Work to complete: Set down the full listing below word for word; pictures stay out of the copy.

Records provided:
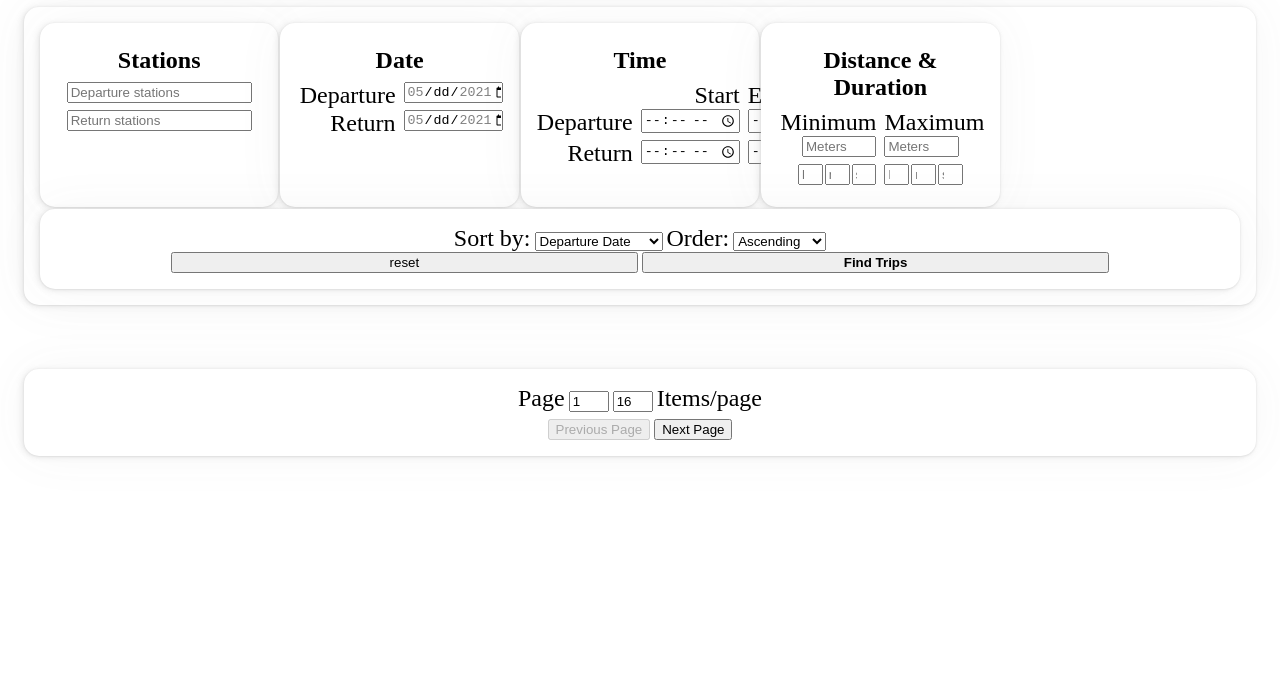
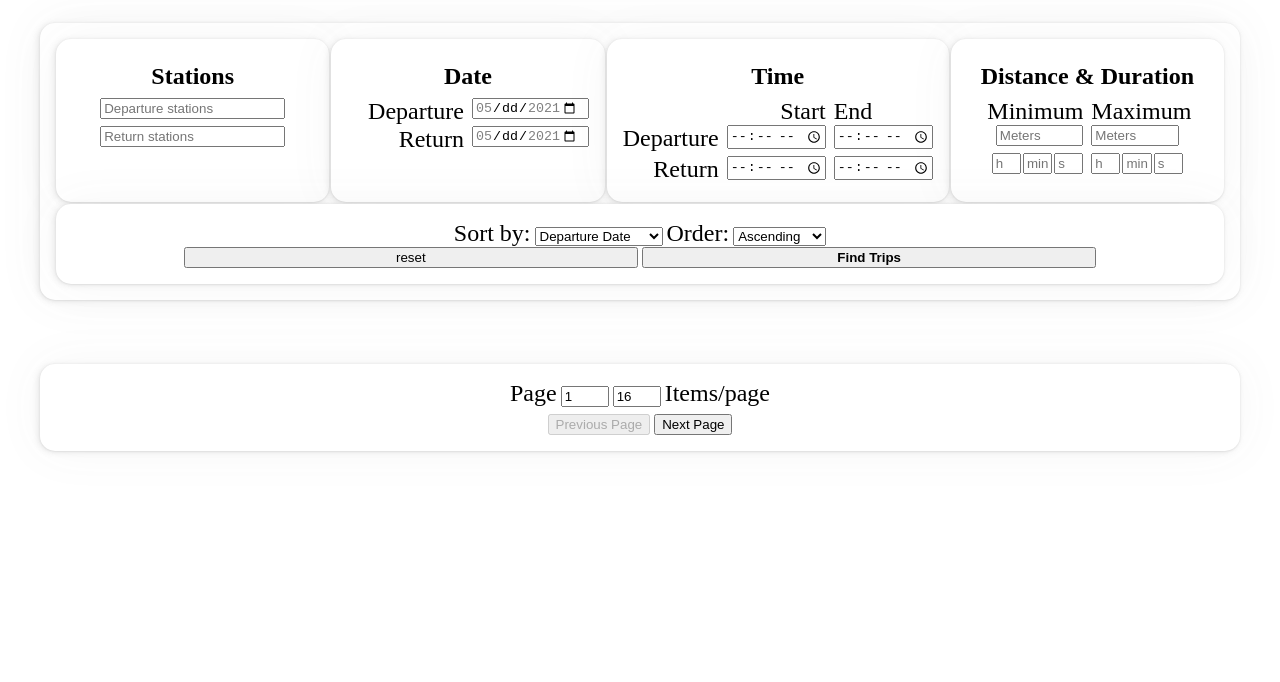
Before and after one commit to RoopeMaatta/BikeApp, a website with bundled scripts: page public/index2.html in a window 1280 px wide. Shown: the part 118-800 px from the top of the page. Built offline with nearby package versions, Linux system fonts and the light colour scheme.

Commit message:
media resize based on window width

```diff
--- a/public/index2.html
+++ b/public/index2.html
@@ -3,13 +3,15 @@
 <head>
   <link rel="stylesheet" href="variables.css">
   <link rel="stylesheet" href="styles2.css">
+  <meta name="viewport" content="width=device-width, initial-scale=1.0">
 </head>
 <body>
   <button onclick="location.href='index.html'">Switch to index.html</button>
   <!--  -->
-  <h1>Bike Trips in Helsinki (2021.05.30 - .05.31)</h1>
+
 
   <main class="grid-container">
+    <h1 class="grid-item-full-width">Bike Trips in Helsinki (2021.05.30 - .05.31)</h1>
     <!--Input Start-->
     <div class=" grid-container grid-item-full-width grid-item no-gap">
 
@@ -78,16 +80,16 @@
             <input id="coveredDistanceMetersMax" type="text" placeholder="Meters">
           </div>
         </div> <!--Distance end-->
-        <div class="grid-container-inner">
+        <div id="duration" class="grid-container-inner">
           <div class="align-right no-gap">
-            <input id="durationHoursMin" type="number" placeholder="h">
-            <input id="durationMinutesMin" type="number" placeholder="min">
-            <input id="durationSecondsMin" type="number" placeholder="s">
+            <input id="durationHoursMin" type="text" placeholder="h">
+            <input id="durationMinutesMin" type="text" placeholder="min">
+            <input id="durationSecondsMin" type="text" placeholder="s">
           </div>
           <div class="align-left no-gap" class="no-padding">
-            <input id="durationHoursMax" type="number" placeholder="h">
-            <input id="durationMinutesMax" type="number" placeholder="min">
-            <input id="durationSecondsMax" type="number" placeholder="s">
+            <input id="durationHoursMax" type="text" placeholder="h">
+            <input id="durationMinutesMax" type="text" placeholder="min">
+            <input id="durationSecondsMax" type="text" placeholder="s">
           </div>
         </div><!--Duration end-->
       </section> <!--Distance Duration end-->
@@ -121,6 +123,7 @@
         <button id="resetSearch" class="button-big" >reset</button>
         <button id="findTripsButton" class="button-big">Find Trips</button>
         </div>
+        <div id="entryCount"></div>
       </section><!--Search end-->
 
     </div> <!--Input End-->
@@ -154,7 +157,6 @@
       </div>
       <button id="prevPageButton" disabled>Previous Page</button>
       <button id="nextPageButton">Next Page</button>
-      <div id="entryCount"></div>
     </section> <!--Pages end-->
 
 
--- a/public/styles2.css
+++ b/public/styles2.css
@@ -2,6 +2,12 @@ html {
   font-size: 16px; /* Specify your desired font size */
 
 }
+
+main {
+  max-width: 1200px;
+  margin: 0 auto;
+}
+
 
 h2, h3 {
   margin: var(--spacing-small) 0px var(--spacing-small) 0px;
@@ -9,13 +15,17 @@ h2, h3 {
 
 .grid-container {
   display: grid;
-  grid-template-columns: repeat(auto-fit, minmax(200px, 1fr));
+  grid-template-columns: repeat(auto-fit, minmax(250px, 1fr));
   gap: 1em;
   padding: 1em;
+
 }
 
-/*Apply the following CSS rules when the viewport width is at least equal to the width of 4 columns with 3 gaps*/
-@media (min-width: calc(200px * 4 + 1rem * 3)) {
+/* Apply 2 column layout when the viewport width is at least equal to the width of 2 columns with 1 gap */
+@media (min-width: calc((250px * 3) + (1em * 1))) {
+  .grid-container {
+    grid-template-columns: repeat(2, 1fr);
+  }
   #results > div {
     display: grid;
     grid-column: 1 / -1;
@@ -24,6 +34,12 @@ h2, h3 {
   }
 }
 
+/* Apply 4 column layout when the viewport width is at least equal to the width of 4 columns with 3 gaps */
+@media (min-width: calc((250px * 4) + (1em * 3))) {
+  .grid-container {
+    grid-template-columns: repeat(4, 1fr);
+  }
+}
 
 .grid-container-inner {
   display: grid;
@@ -51,6 +67,7 @@ h2, h3 {
   var(--shadows-medium),
   var(--shadows-large);
   text-align: center;
+
 }
 
 
@@ -113,7 +130,7 @@ h2, h3 {
   box-sizing: border-box;
 }
 
-input[type="number"] {
+#duration input {
   width: 25%;
   box-sizing: border-box;
 }
@@ -131,6 +148,7 @@ input[type="number"] {
 #error-message {
   display: none;
   color: var(--colors-error);
+  border: 2px var(--colors-error);
 }
 
 .button-big {
```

Answer space:
Before and after one commit to RoopeMaatta/BikeApp, a website with bundled scripts: page public/index2.html in a window 1280 px wide. Shown: the part 118-800 px from the top of the page. Built offline with nearby package versions, Linux system fonts and the light colour scheme.

Commit message:
media resize based on window width

```diff
--- a/public/index2.html
+++ b/public/index2.html
@@ -3,13 +3,15 @@
 <head>
   <link rel="stylesheet" href="variables.css">
   <link rel="stylesheet" href="styles2.css">
+  <meta name="viewport" content="width=device-width, initial-scale=1.0">
 </head>
 <body>
   <button onclick="location.href='index.html'">Switch to index.html</button>
   <!--  -->
-  <h1>Bike Trips in Helsinki (2021.05.30 - .05.31)</h1>
+
 
   <main class="grid-container">
+    <h1 class="grid-item-full-width">Bike Trips in Helsinki (2021.05.30 - .05.31)</h1>
     <!--Input Start-->
     <div class=" grid-container grid-item-full-width grid-item no-gap">
 
@@ -78,16 +80,16 @@
             <input id="coveredDistanceMetersMax" type="text" placeholder="Meters">
           </div>
         </div> <!--Distance end-->
-        <div class="grid-container-inner">
+        <div id="duration" class="grid-container-inner">
           <div class="align-right no-gap">
-            <input id="durationHoursMin" type="number" placeholder="h">
-            <input id="durationMinutesMin" type="number" placeholder="min">
-            <input id="durationSecondsMin" type="number" placeholder="s">
+            <input id="durationHoursMin" type="text" placeholder="h">
+            <input id="durationMinutesMin" type="text" placeholder="min">
+            <input id="durationSecondsMin" type="text" placeholder="s">
           </div>
           <div class="align-left no-gap" class="no-padding">
-            <input id="durationHoursMax" type="number" placeholder="h">
-            <input id="durationMinutesMax" type="number" placeholder="min">
-            <input id="durationSecondsMax" type="number" placeholder="s">
+            <input id="durationHoursMax" type="text" placeholder="h">
+            <input id="durationMinutesMax" type="text" placeholder="min">
+            <input id="durationSecondsMax" type="text" placeholder="s">
           </div>
         </div><!--Duration end-->
       </section> <!--Distance Duration end-->
@@ -121,6 +123,7 @@
         <button id="resetSearch" class="button-big" >reset</button>
         <button id="findTripsButton" class="button-big">Find Trips</button>
         </div>
+        <div id="entryCount"></div>
       </section><!--Search end-->
 
     </div> <!--Input End-->
@@ -154,7 +157,6 @@
       </div>
       <button id="prevPageButton" disabled>Previous Page</button>
       <button id="nextPageButton">Next Page</button>
-      <div id="entryCount"></div>
     </section> <!--Pages end-->
 
 
--- a/public/styles2.css
+++ b/public/styles2.css
@@ -2,6 +2,12 @@ html {
   font-size: 16px; /* Specify your desired font size */
 
 }
+
+main {
+  max-width: 1200px;
+  margin: 0 auto;
+}
+
 
 h2, h3 {
   margin: var(--spacing-small) 0px var(--spacing-small) 0px;
@@ -9,13 +15,17 @@ h2, h3 {
 
 .grid-container {
   display: grid;
-  grid-template-columns: repeat(auto-fit, minmax(200px, 1fr));
+  grid-template-columns: repeat(auto-fit, minmax(250px, 1fr));
   gap: 1em;
   padding: 1em;
+
 }
 
-/*Apply the following CSS rules when the viewport width is at least equal to the width of 4 columns with 3 gaps*/
-@media (min-width: calc(200px * 4 + 1rem * 3)) {
+/* Apply 2 column layout when the viewport width is at least equal to the width of 2 columns with 1 gap */
+@media (min-width: calc((250px * 3) + (1em * 1))) {
+  .grid-container {
+    grid-template-columns: repeat(2, 1fr);
+  }
   #results > div {
     display: grid;
     grid-column: 1 / -1;
@@ -24,6 +34,12 @@ h2, h3 {
   }
 }
 
+/* Apply 4 column layout when the viewport width is at least equal to the width of 4 columns with 3 gaps */
+@media (min-width: calc((250px * 4) + (1em * 3))) {
+  .grid-container {
+    grid-template-columns: repeat(4, 1fr);
+  }
+}
 
 .grid-container-inner {
   display: grid;
@@ -51,6 +67,7 @@ h2, h3 {
   var(--shadows-medium),
   var(--shadows-large);
   text-align: center;
+
 }
 
 
@@ -113,7 +130,7 @@ h2, h3 {
   box-sizing: border-box;
 }
 
-input[type="number"] {
+#duration input {
   width: 25%;
   box-sizing: border-box;
 }
@@ -131,6 +148,7 @@ input[type="number"] {
 #error-message {
   display: none;
   color: var(--colors-error);
+  border: 2px var(--colors-error);
 }
 
 .button-big {
```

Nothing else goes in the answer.